[Version difference data]
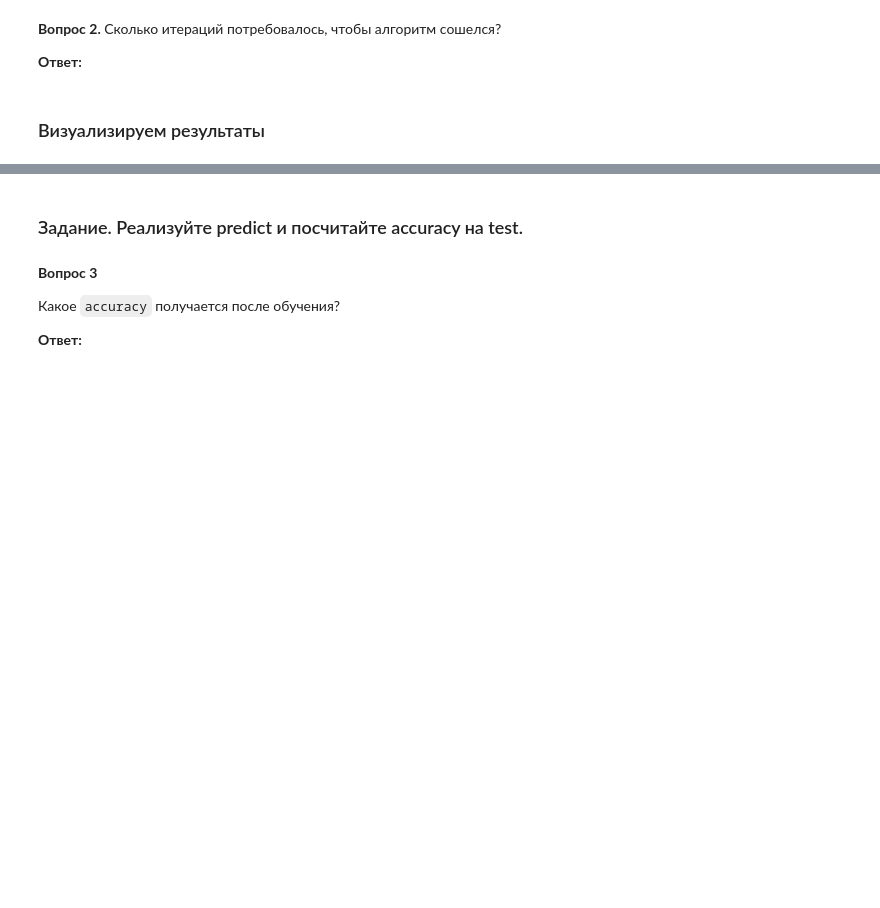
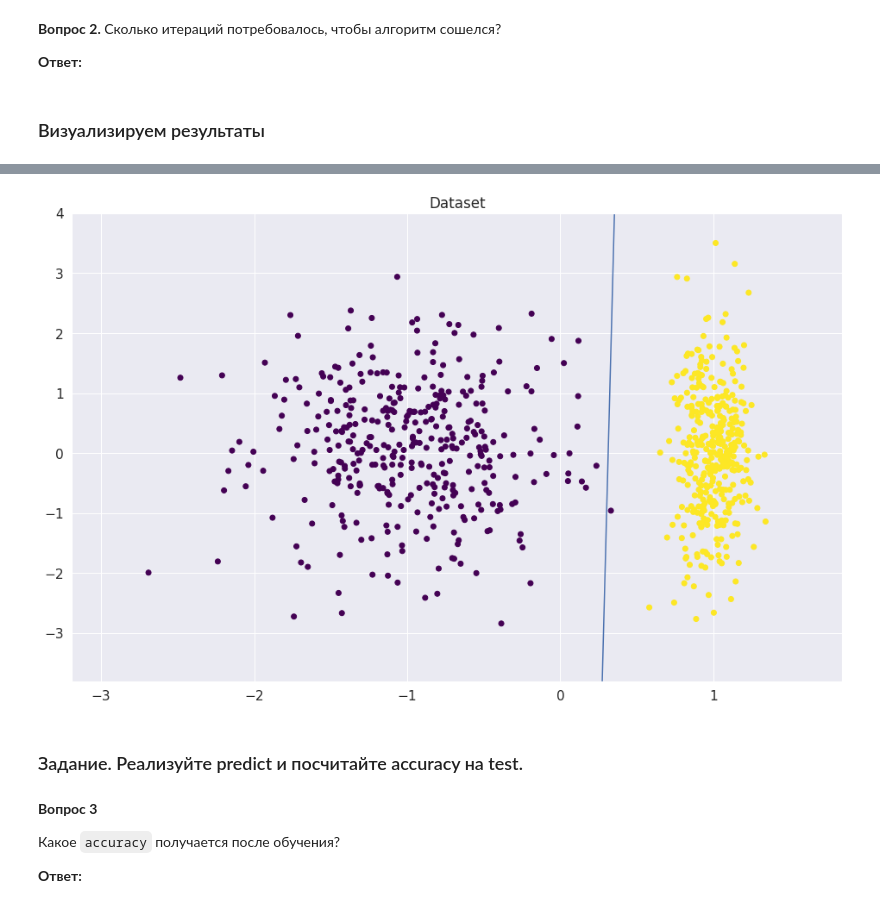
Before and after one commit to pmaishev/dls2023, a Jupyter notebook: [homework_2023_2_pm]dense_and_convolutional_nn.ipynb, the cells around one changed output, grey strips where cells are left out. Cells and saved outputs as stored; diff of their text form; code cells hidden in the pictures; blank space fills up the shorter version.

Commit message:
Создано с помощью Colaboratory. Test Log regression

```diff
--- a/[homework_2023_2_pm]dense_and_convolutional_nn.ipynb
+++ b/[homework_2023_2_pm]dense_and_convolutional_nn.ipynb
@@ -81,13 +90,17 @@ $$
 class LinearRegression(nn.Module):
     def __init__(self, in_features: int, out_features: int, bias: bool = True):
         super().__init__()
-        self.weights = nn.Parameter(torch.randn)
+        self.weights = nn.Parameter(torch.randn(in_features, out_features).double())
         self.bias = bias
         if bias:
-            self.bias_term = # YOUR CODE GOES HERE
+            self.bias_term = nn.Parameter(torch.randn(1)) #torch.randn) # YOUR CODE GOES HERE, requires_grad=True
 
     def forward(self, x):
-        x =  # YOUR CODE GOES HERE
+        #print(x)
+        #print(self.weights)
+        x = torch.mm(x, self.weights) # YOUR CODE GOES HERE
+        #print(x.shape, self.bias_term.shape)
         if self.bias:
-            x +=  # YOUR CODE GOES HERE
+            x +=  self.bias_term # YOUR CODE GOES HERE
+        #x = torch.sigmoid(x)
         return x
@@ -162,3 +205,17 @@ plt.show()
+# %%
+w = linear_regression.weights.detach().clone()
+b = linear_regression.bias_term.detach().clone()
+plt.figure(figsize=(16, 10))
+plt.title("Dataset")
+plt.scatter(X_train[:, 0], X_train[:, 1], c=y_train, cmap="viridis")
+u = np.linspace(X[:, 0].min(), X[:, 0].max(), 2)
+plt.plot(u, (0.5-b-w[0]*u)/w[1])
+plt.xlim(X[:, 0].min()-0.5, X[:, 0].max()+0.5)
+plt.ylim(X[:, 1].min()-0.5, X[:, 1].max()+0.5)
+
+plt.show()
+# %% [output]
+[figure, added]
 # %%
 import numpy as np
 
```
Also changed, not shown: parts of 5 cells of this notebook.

**WORK TO COMPLETE**:
Verbatim repeat, images removed: give each entry again exactly as it reads.

**REPLY TO THE EXERCISE**:
Before and after one commit to pmaishev/dls2023, a Jupyter notebook: [homework_2023_2_pm]dense_and_convolutional_nn.ipynb, the cells around one changed output, grey strips where cells are left out. Cells and saved outputs as stored; diff of their text form; code cells hidden in the pictures; blank space fills up the shorter version.

Commit message:
Создано с помощью Colaboratory. Test Log regression

```diff
--- a/[homework_2023_2_pm]dense_and_convolutional_nn.ipynb
+++ b/[homework_2023_2_pm]dense_and_convolutional_nn.ipynb
@@ -81,13 +90,17 @@ $$
 class LinearRegression(nn.Module):
     def __init__(self, in_features: int, out_features: int, bias: bool = True):
         super().__init__()
-        self.weights = nn.Parameter(torch.randn)
+        self.weights = nn.Parameter(torch.randn(in_features, out_features).double())
         self.bias = bias
         if bias:
-            self.bias_term = # YOUR CODE GOES HERE
+            self.bias_term = nn.Parameter(torch.randn(1)) #torch.randn) # YOUR CODE GOES HERE, requires_grad=True
 
     def forward(self, x):
-        x =  # YOUR CODE GOES HERE
+        #print(x)
+        #print(self.weights)
+        x = torch.mm(x, self.weights) # YOUR CODE GOES HERE
+        #print(x.shape, self.bias_term.shape)
         if self.bias:
-            x +=  # YOUR CODE GOES HERE
+            x +=  self.bias_term # YOUR CODE GOES HERE
+        #x = torch.sigmoid(x)
         return x
@@ -162,3 +205,17 @@ plt.show()
+# %%
+w = linear_regression.weights.detach().clone()
+b = linear_regression.bias_term.detach().clone()
+plt.figure(figsize=(16, 10))
+plt.title("Dataset")
+plt.scatter(X_train[:, 0], X_train[:, 1], c=y_train, cmap="viridis")
+u = np.linspace(X[:, 0].min(), X[:, 0].max(), 2)
+plt.plot(u, (0.5-b-w[0]*u)/w[1])
+plt.xlim(X[:, 0].min()-0.5, X[:, 0].max()+0.5)
+plt.ylim(X[:, 1].min()-0.5, X[:, 1].max()+0.5)
+
+plt.show()
+# %% [output]
+[figure, added]
 # %%
 import numpy as np
 
```
Also changed, not shown: parts of 5 cells of this notebook.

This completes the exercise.